3D scanning of museum collections is an awesome use of 3D technologies that provides a way to share rare items with the world. Many museums and libraries have been sharing 3D scans of their collections, leading to an amazing selection of historical artifacts that can be viewed in a web browser, virtual reality headsets, and often even downloaded and 3D printed. Many can be found in Sketchfab’s collection of Cultural Heritage and History items and Scan the World’s collections in Myminifactory.
This summer, we did a little experiment with 3D scanning an item from the collection of the Lawrence University Wriston Art Center Galleries.
In addition to being magnetic, the iron blend is also rustable. We took the peacock print home for the weekend and used a solution of white vinegar, hydrogen peroxide, and table salt to try to give it an aged, rusted look. We coated the peacock with the solution, placed it in a sealed bread bag, then left it outside in the sun for the afternoon (shaking it occasionally to recoat the object in solution). Full instructions for this process can be found here, Improved Rusting Method for Iron Prints. The final product was pretty impressive, and looked more like something we dug out of the ground than something we had just 3D printed.

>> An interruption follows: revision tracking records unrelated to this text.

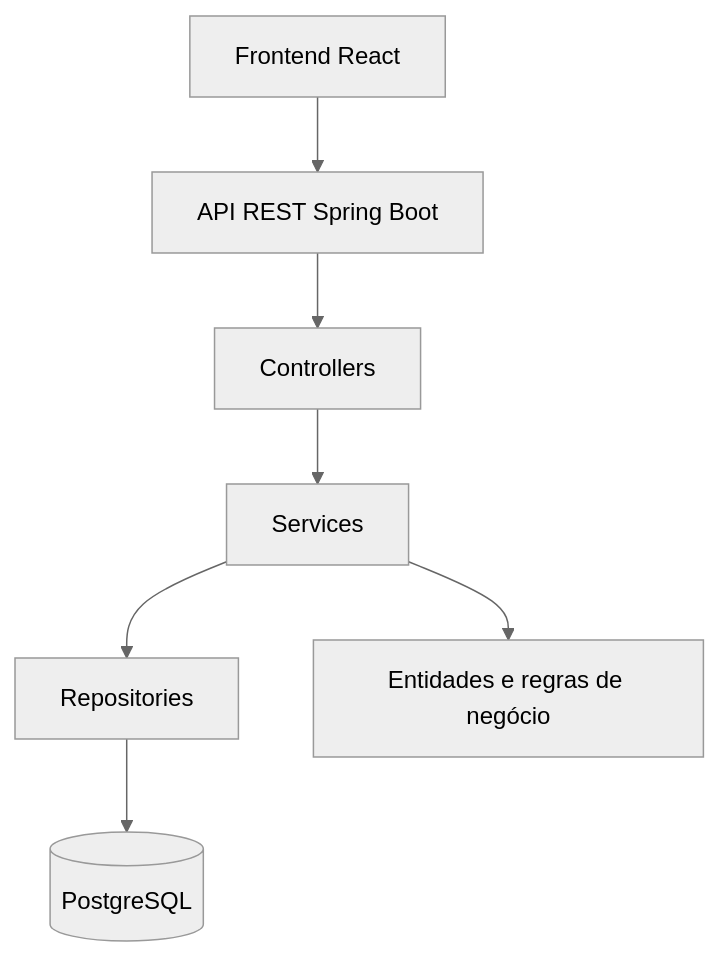
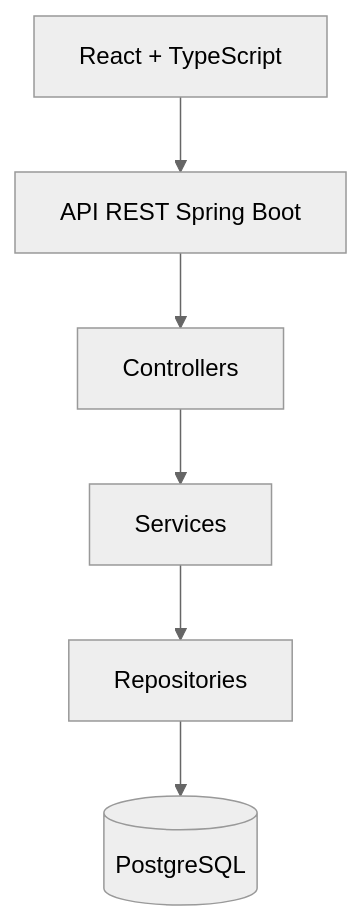
Before and after one commit to gustavo-laudelino/smart-dispatch: the second of 2 diagrams in README.md, drawn with Mermaid (neutral theme). The commit also changed other lines of this file, not shown here.

````diff
--- a/README.md
+++ b/README.md
@@ -212,11 +182,8 @@
 ```mermaid
 flowchart TB
-    FRONT[Frontend React] --> API[API REST Spring Boot]
-
+    FRONT[React + TypeScript] --> API[API REST Spring Boot]
     API --> CONTROLLER[Controllers]
     CONTROLLER --> SERVICE[Services]
     SERVICE --> REPOSITORY[Repositories]
     REPOSITORY --> DATABASE[(PostgreSQL)]
-
-    SERVICE --> DOMAIN[Entidades e regras de negócio]
 ```
````
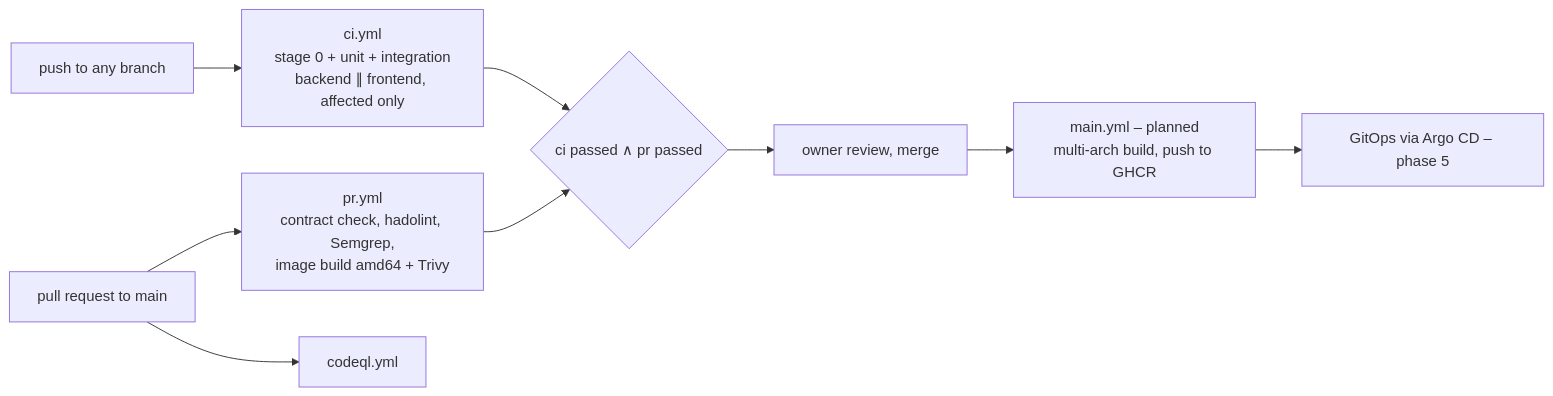
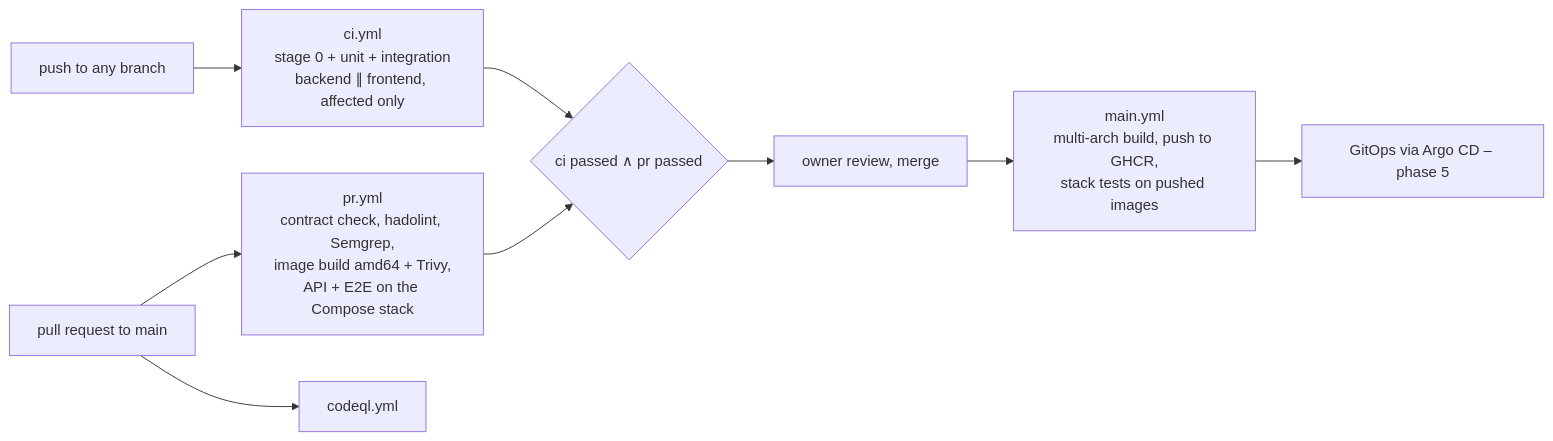
Before and after one commit to marcominervinidev/live-factcheck: the second of 2 diagrams in docs/architecture.md, drawn with Mermaid. The commit also changed other lines of this file and 1 other file, not shown here.

Commit message:
docs: complete README (testing, certificates, iPhone, tunnel, API keys) and architecture

````diff
--- a/docs/architecture.md
+++ b/docs/architecture.md
@@ -99,11 +99,11 @@
 ```mermaid
 flowchart LR
   push[push to any branch] --> ci[ci.yml<br/>stage 0 + unit + integration<br/>backend ∥ frontend, affected only]
-  pr[pull request to main] --> prw[pr.yml<br/>contract check, hadolint, Semgrep,<br/>image build amd64 + Trivy]
+  pr[pull request to main] --> prw[pr.yml<br/>contract check, hadolint, Semgrep,<br/>image build amd64 + Trivy,<br/>API + E2E on the Compose stack]
   pr --> codeql[codeql.yml]
   ci --> gate{ci passed ∧ pr passed}
   prw --> gate
   gate --> review[owner review, merge]
-  review --> main[main.yml – planned<br/>multi-arch build, push to GHCR]
+  review --> main[main.yml<br/>multi-arch build, push to GHCR,<br/>stack tests on pushed images]
   main --> gitops[GitOps via Argo CD – phase 5]
 ```
````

Big thank you to our friend Beth Zinsli in the Wriston Art Center galleries for letting us scan one of the collection’s objects.